Should you wish to visit Hythe Quay by boat and require a berth alongside, please contact the River Bailiff or Maldon Tourist Information Centre.


Thames Bardge under sail in the river Blackwater

With the growing efficiency of road and rail transport, the barges have had to continue to evolve to fit new uses. The last surviving vessels have been lovingly restored, either by private owners or charitable trusts and can now be enjoyed in their original glory.

These days they operate as pleasure craft, training vessels and even corporate hospitality centres. Some barges moored at the Hythe Quay are open to the public from time to time and most are available for charter. Visitors are always eager to take a trip on board, many are invited to take the helm, others sit back and enjoy a leisurely sail or a meal on board.

To find out about trips onboard an iconic Thames Sailing Barge you can contact Topsail Charter


RSPB Wallasea Island

RSPB Wallasea Island

RSPB Wallasea Island Wild Coast project is a landmark conservation and engineering scheme for the 21st century, on a scale never before attempted in the UK and the largest of its type in Europe.

Mangapps Railway Museum

Mangapps Railway Museum

Extensive working railway museum including locomotives, carriages, wagons, historic buildings, memorabilia and a major collection of signalling equipment. Much of the collection is under cover. Train rides are available every open day.

The Viking Saga Boat Trips

The Viking Saga Boat Trips

The Viking Saga, listed on the UK National Historic Ships Register, was built locally in 1947. After a complete restoration she is now used for public cruises from Maldon and neighbouring ports.

Fellowship Afloat

Fellowship Afloat

This RYA recognised teaching establishment is a unique residential centre based on-board the ex-light vessel 'Trinity'. RYA dinghy sailing and power boat training, multi-activity and adventure activity weeks for children.

Seal Trips

Seal trips at Burnham Quay

Discovery Charters offers fishing and seal watching wildlife trips which leave from Essex Marina on Wallasea Island and the Quay at Burnham-on-Crouch.

Northey Island

Northey Island

Small island in the Blackwater Estuary with a large area of undisturbed Saltmarsh. Site of special scientific interest. Site of the Battle of the Maldon in AD991. Guided tours by prior arrangement.

Basin Pleasure Boats

Basin Pleasure Boats

Enjoy one of leisurely our hour long daily cruises or take a romantic 2 hour sunset trip along the Chelmer Blackwater Navigation Canal. We have rowing boats also for hire.

Topsail Charters Ltd

Topsail Charters

Historic sailing barges ‘Hydrogen’ and ‘Thistle’ are available for regular public cruises and also for private hire for groups up to 50 from a variety of East Coast locations including Maldon and Ipswich.


Dog walking along the Sea Wall

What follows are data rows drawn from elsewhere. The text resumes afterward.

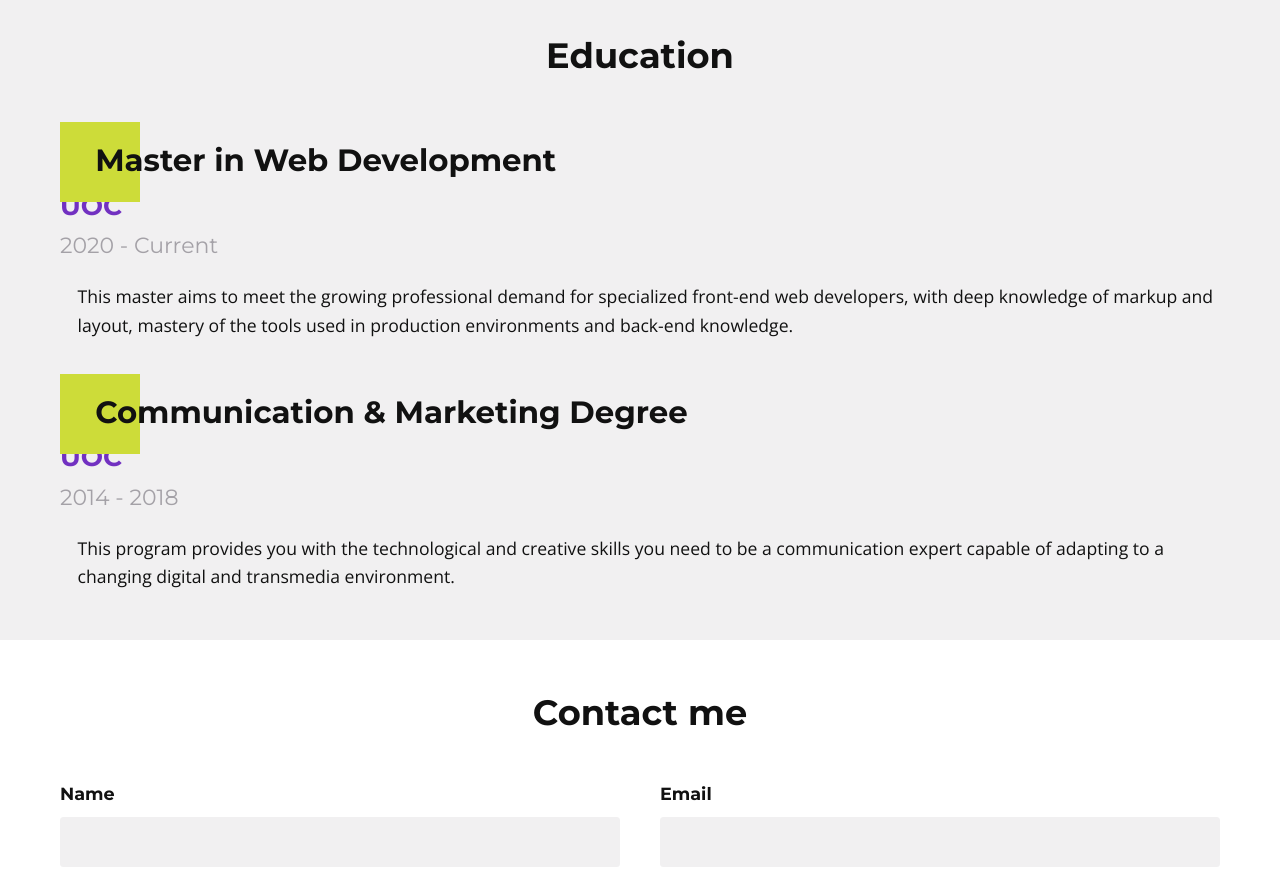
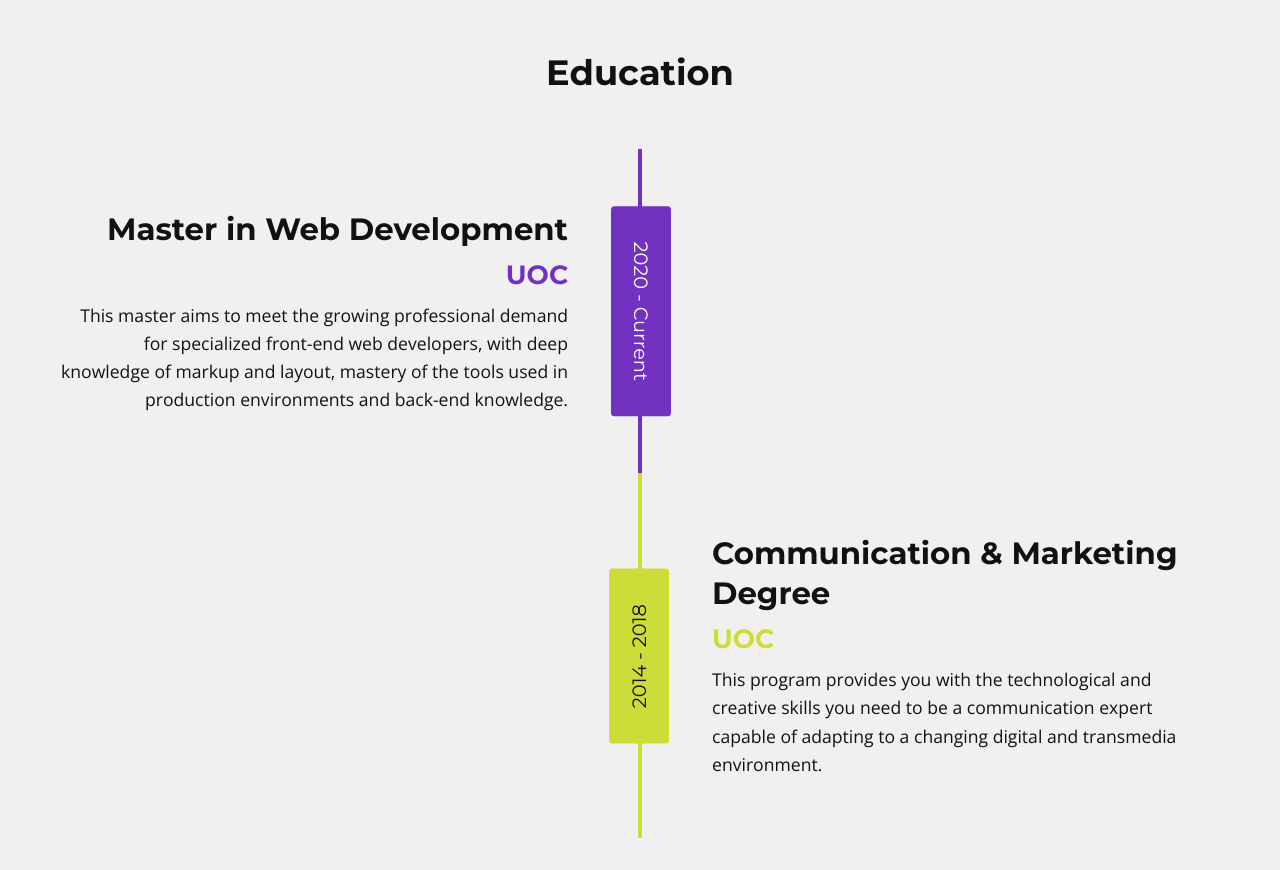
Before and after one commit to lluiscortes/html-css-2-pac1, a website built with Parcel: page src/index.html in a window 1280 px wide. Shown: the part 1640-2510 px from the top of the page. Built offline with nearby package versions, Linux system fonts and the light colour scheme.

Commit message:
Education blocks.

```diff
--- a/src/assets/styles/parts/_education.scss
+++ b/src/assets/styles/parts/_education.scss
@@ -1,7 +1,8 @@
 .education {
+  margin-bottom: 2rem;
 
-  &:not(:last-child) {
-    margin-bottom: 2rem;
+  &:last-child {
+    margin-bottom: 0;
   }
 
   .education__degree {
@@ -32,7 +33,7 @@
   }
 
   .education__date {
-    font-size: 1.25rem;
+    font-size: 1.5rem;
     color: $gray;
     font-weight: $font-weight-base;
     margin-bottom: 1.25rem;
@@ -42,4 +43,65 @@
     padding: 0 0 0 1rem;
     margin: 0;
   }
+
+  @media only screen and (min-width: $md-breakpoint) {
+    width: calc(50% + 2px);
+    margin-bottom: 0;
+    position: relative;
+    padding-top: 60px;
+    padding-bottom: 60px;
+    text-align: right;
+    border-right: 4px solid $primary-color;
+    padding-right: 70px;
+
+    .education__degree {
+      padding: 0;
+
+      &:before {
+        display: none;
+      }
+    }
+
+    .education__school {
+
+    }
+
+    .education__date {
+      position: absolute;
+      right: -108px;
+      top: calc(50% - 30px);
+      transform: rotate(90deg);
+      margin: 0;
+      padding: 1rem 2rem;
+      background: $primary-color;
+      border-radius: $border-radius;
+      color: $white;
+      font-size: $font-size-base;
+    }
+
+    .education__description {
+      padding: 0;
+    }
+
+    &:nth-child(odd) {
+      margin-left: auto;
+      border-left: 4px solid $secondary-color;
+      border-right: 0;
+      padding-left: 70px;
+      padding-right: 0;
+      text-align: left;
+
+      .education__school {
+        color: $secondary-color;
+      }
+
+      .education__date {
+        transform: rotate(-90deg);
+        background-color: $secondary-color;
+        color: $body-color;
+        left: -90px;
+        right: auto;
+      }
+    }
+  }
 }
--- a/src/assets/styles/parts/_section.scss
+++ b/src/assets/styles/parts/_section.scss
@@ -3,7 +3,7 @@
 
   .section__heading {
     text-align: center;
-    margin-bottom: 2.5rem;
+    margin-bottom: 3rem;
     font-size: 2rem;
   }
   // Section Light
--- a/src/index.html
+++ b/src/index.html
@@ -146,20 +146,20 @@
         <h2 class="section__heading">Education</h2>
 
         <div class="education">
-            <h2 class="education__degree">Master in Web Development</h2>
-            <h3 class="education__school">UOC</h3>
+            <h2 class="education__degree" data-aos="fade-right">Master in Web Development</h2>
+            <h3 class="education__school" data-aos="fade-right">UOC</h3>
             <h4 class="education__date">2020 - Current</h4>
-            <p class="education__description">
+            <p class="education__description" data-aos="fade-right">
                 This master aims to meet the growing professional demand for specialized front-end web developers,
                 with deep knowledge of markup and layout, mastery of the tools used in production environments and back-end knowledge.
             </p>
         </div>
 
         <div class="education">
-            <h2 class="education__degree">Communication & Marketing Degree</h2>
-            <h3 class="education__school">UOC</h3>
+            <h2 class="education__degree" data-aos="fade-left">Communication & Marketing Degree</h2>
+            <h3 class="education__school" data-aos="fade-left">UOC</h3>
             <h4 class="education__date">2014 - 2018</h4>
-            <p class="education__description">
+            <p class="education__description" data-aos="fade-left">
                 This program provides you with the technological and creative skills you need to be a communication
                 expert capable of adapting to a changing digital and transmedia environment.
             </p>
```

The Maldon District has acres of unspoilt countryside, including breathtaking coastline, tranquil rivers, historic canal and places to indulge in your favourite outdoor pursuit. Walking and cycling are a great way to explore areas off the beaten track.The Blackwater Estuary is an important habitat for wildlife and the District has a number of schemes dedicated to encouraging rare species of plants and ecosystems. 

The shift of seasons brings a different character to the ever changing landscape. As spring turns to summer, colourful wild flowers illuminate the hedgerows. As autumn and winter approaches, the Brent geese arrive from Siberia and a rich variety of wading birds reclaim the mudflats. The District has a number of nature reserves, providing ideal habitats for often rare and unusual species.

You may also be interested in Northey Island owned by the National Trust or RSPB Old Hall Marshes. Please note access to Northey Island is strictly by appointment due to the overwintering wildfowl and ground nesting birds

An amazing range of walking maps are available at the Maldon District Tourist Information Centre and the Burnham-on-Crouch Tourist Information Centre.